Plato too was critical of capitalism, and in general, the Greek philosophers gave it a low rating, much as they did democracy, the religions of the common people, and excesses in physical pleasure.  Their argument against capitalism:  the purpose of a physician is to heal his patients.  When he functions well in that capacity, then he is fulfilling his function.  If he also practiced a second trade, say leather working, then he would not perform as well as the specialist—his attention and efforts would be divided.  {Plato makes this form of argument in his Republic concerning the Guardians of the ideal society}.  Similarly, if the physician compromises his performance by placing rewards ahead of service, then he would also not be performing at well as another physician who considered the well being of his patient his primary duty.  Even if there were some physicians who would not compromise their performance, such as by supplying herbal remedies for which their profit was greater than proscribing a superior treatment for which the profits were less, these noble physicians would be in the minority: it is human nature to maximize rewards.  Thus, in an ideal society the reward system must be closely tied to performance. 


In my opinion, a system of review and rating must be in place in order that performance is properly rewarded.  A group of peers ought to review (much like the way high schools and colleges are rated by those in the profession) the performance of each physician and issue a rating.  A second rated physician would get less rewards for the same service.  Accountability is the key to performance, and this accountability ought not be based on maximization of profits.

Xenophon, Works on Socrates

John Dryden, trans.

This text is based on the following book(s):
Xenophon. Xenophon in Seven Volumes, 4. O.J. Todd. Harvard University Press, Cambridge, MA; William Heinemann, Ltd., London. 1979.
OCLC: 7127629
ISBN: 0674991869

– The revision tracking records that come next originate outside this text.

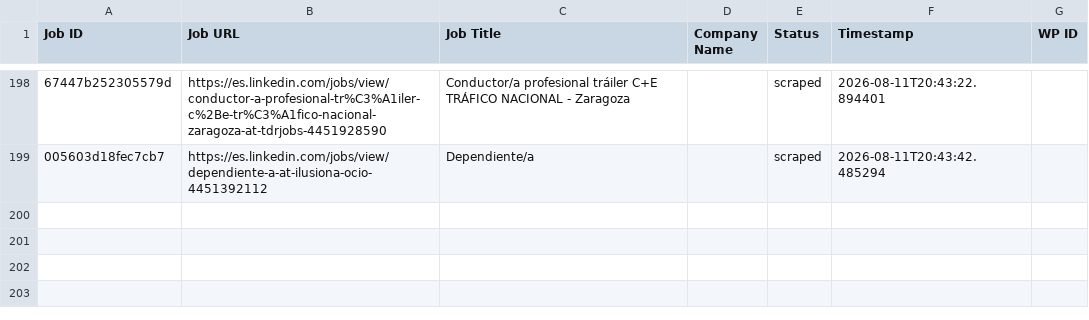
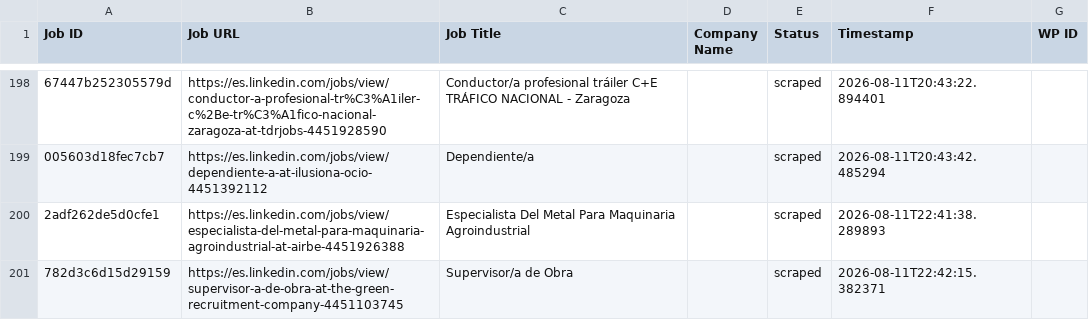
Before and after one commit to innovationinc2000/ad, a CSV file: processed_jobs.csv, drawn as a sheet; only a part is shown, gaps mark what is left out; the diff names each change by its address in the sheet, - before the commit and + after, or states it on an @@ line.

```diff
--- a/processed_jobs.csv
+++ b/processed_jobs.csv
+row 200: 2adf262de5d0cfe1 | https://es.linkedin.com/jobs/view/especialista-del-metal-para-maquinaria-agroindustrial-at-airbe-4451926388 | Especialista Del Metal Para Maquinaria Agroindustrial |  | scraped | 2026-08-11T22:41:38.289893
+row 201: 782d3c6d15d29159 | https://es.linkedin.com/jobs/view/supervisor-a-de-obra-at-the-green-recruitment-company-4451103745 | Supervisor/a de Obra |  | scraped | 2026-08-11T22:42:15.382371
```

born Aug. 9, 1631, Aldwinkle, Northamptonshire, Eng.
died May 1, 1700, London

British poet, dramatist, and literary critic.

The son of a country gentleman, Dryden was educated at the University of Cambridge. His poetry celebrating the Restoration so pleased Charles II that he was named poet laureate (1668) and, two years later, royal historiographer. Even after losing the laureateship and his court patronage in 1688 with the accession of William III, he succeeded in dominating the literary scene with his numerous works, many attuned to politics and public life. Several of his nearly 30 comedies, tragedies, and dramatic operasincluding Marriage A-la-Mode (1672), Aureng-Zebe (1675), and All for Love (1677)were outstandingly successful. His Of Dramatick Poesie (1668) was the first substantial piece of modern dramatic criticism. Turning away from drama, he became England's greatest verse satirist, producing the masterpieces Absalom and Achitophel (1681) and Mac Flecknoe (1682). He also produced extensive translations of Latin poetry, including Virgil's Aeneid.

Philosophy teaches the skills to see how the world ought to be.  Mathematics is the Queen for science, and logical analysis the Queen for skepticism.